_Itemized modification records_
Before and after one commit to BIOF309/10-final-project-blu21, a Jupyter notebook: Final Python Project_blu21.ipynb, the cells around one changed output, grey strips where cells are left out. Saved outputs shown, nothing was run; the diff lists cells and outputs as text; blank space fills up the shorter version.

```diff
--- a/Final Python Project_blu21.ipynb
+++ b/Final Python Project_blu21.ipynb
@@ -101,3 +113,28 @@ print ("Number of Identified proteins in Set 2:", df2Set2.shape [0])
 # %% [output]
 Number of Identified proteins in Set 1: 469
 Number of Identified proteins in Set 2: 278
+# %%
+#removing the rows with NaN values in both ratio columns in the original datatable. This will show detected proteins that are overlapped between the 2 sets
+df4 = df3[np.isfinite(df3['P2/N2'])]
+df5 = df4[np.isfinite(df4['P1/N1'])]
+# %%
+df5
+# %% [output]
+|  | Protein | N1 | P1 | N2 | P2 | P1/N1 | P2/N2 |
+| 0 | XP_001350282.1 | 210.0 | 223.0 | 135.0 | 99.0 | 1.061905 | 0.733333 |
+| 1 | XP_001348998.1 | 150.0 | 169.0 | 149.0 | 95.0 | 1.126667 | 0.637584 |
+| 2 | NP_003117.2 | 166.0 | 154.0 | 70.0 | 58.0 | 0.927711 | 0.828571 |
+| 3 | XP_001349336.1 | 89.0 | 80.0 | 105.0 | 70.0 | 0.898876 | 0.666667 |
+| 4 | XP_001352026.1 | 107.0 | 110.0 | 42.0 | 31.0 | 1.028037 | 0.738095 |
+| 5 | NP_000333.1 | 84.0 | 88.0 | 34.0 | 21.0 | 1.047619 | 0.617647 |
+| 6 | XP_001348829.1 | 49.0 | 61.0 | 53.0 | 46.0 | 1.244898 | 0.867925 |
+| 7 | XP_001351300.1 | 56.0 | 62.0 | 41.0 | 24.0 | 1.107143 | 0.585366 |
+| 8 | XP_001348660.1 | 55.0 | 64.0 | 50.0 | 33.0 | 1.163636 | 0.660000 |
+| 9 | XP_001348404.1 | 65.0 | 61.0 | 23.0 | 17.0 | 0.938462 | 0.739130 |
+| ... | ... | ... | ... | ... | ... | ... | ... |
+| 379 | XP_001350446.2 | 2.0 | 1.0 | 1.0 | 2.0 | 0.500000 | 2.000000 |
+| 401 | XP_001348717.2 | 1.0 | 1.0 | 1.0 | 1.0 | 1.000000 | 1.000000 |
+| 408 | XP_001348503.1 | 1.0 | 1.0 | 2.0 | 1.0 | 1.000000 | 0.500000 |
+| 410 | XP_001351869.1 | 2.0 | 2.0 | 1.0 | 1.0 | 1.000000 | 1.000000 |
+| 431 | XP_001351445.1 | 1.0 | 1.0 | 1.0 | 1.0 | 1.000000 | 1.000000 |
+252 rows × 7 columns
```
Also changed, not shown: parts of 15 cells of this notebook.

_WHAT YOU SHOULD DO_
Return each line in the records that holds the string "proteins".

_WRITTEN REPLY_
@@ -101,3 +113,28 @@ print ("Number of Identified proteins in Set 2:", df2Set2.shape [0])
 Number of Identified proteins in Set 1: 469
 Number of Identified proteins in Set 2: 278
+#removing the rows with NaN values in both ratio columns in the original datatable. This will show detected proteins that are overlapped between the 2 sets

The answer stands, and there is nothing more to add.